> Prompt
In the records below, find each line that holds "html" and return it.

> Exercise data
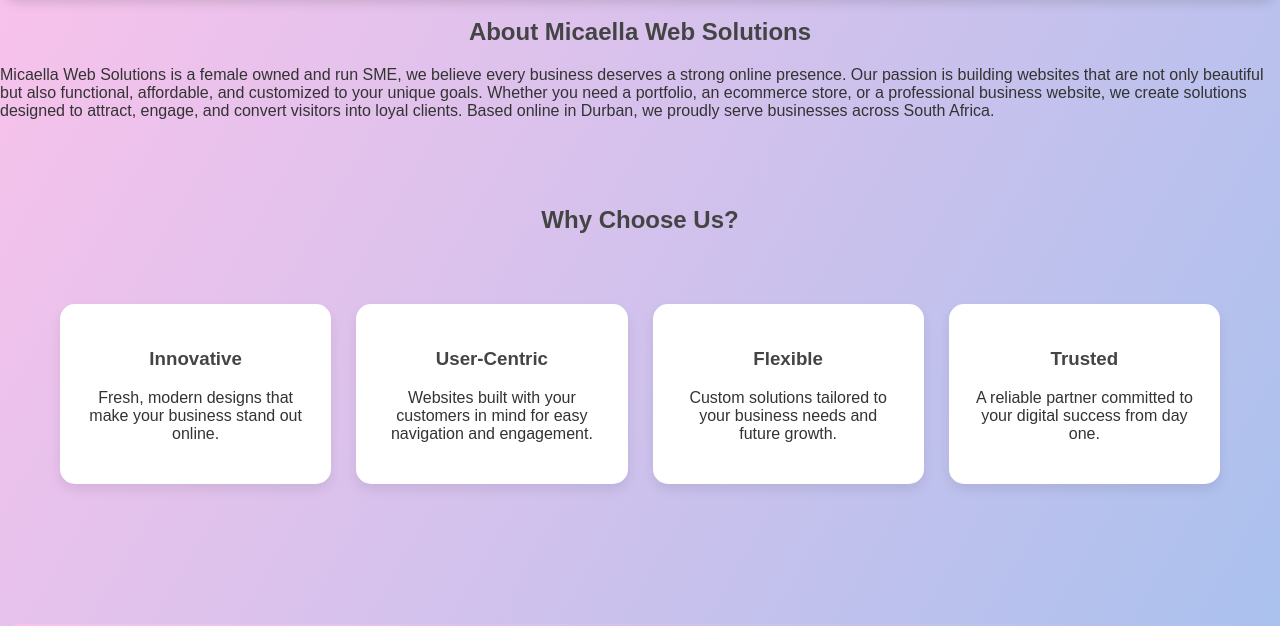
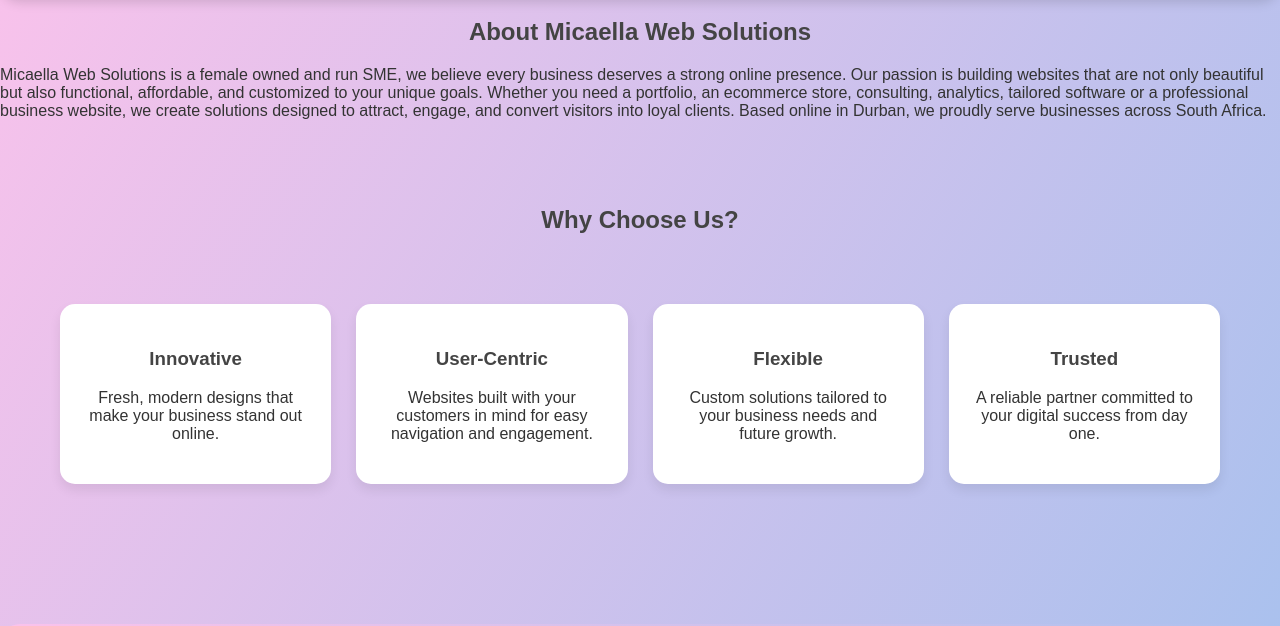
Before and after one commit to BusinessTechProducts/Micaella-Web-Solutions, a plain HTML site: page about.html in a window 1280 px wide. Shown: the part 128-754 px from the top of the page. Drawn offline with Linux system fonts and the light colour scheme.

Commit message:
Update about.html

```diff
--- a/about.html
+++ b/about.html
@@ -29,7 +29,7 @@
   <!-- Hero Section -->
   <section id="about">
     <h1>About Micaella Web Solutions</h1>
-    <p>Micaella Web Solutions is a female owned and run SME, we believe every business deserves a strong online presence. Our passion is building websites that are not only beautiful but also functional, affordable, and customized to your unique goals. Whether you need a portfolio, an ecommerce store, or a professional business website, we create solutions designed to attract, engage, and convert visitors into loyal clients. Based online in Durban, we proudly serve businesses across South Africa.</p>
+    <p>Micaella Web Solutions is a female owned and run SME, we believe every business deserves a strong online presence. Our passion is building websites that are not only beautiful but also functional, affordable, and customized to your unique goals. Whether you need a portfolio, an ecommerce store, consulting, analytics, tailored software or a professional business website, we create solutions designed to attract, engage, and convert visitors into loyal clients. Based online in Durban, we proudly serve businesses across South Africa.</p>
   </section>
 
   <!-- About Cards -->
```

> Response area
Before and after one commit to BusinessTechProducts/Micaella-Web-Solutions, a plain HTML site: page about.html in a window 1280 px wide. Shown: the part 128-754 px from the top of the page. Drawn offline with Linux system fonts and the light colour scheme.
Update about.html
--- a/about.html
+++ b/about.html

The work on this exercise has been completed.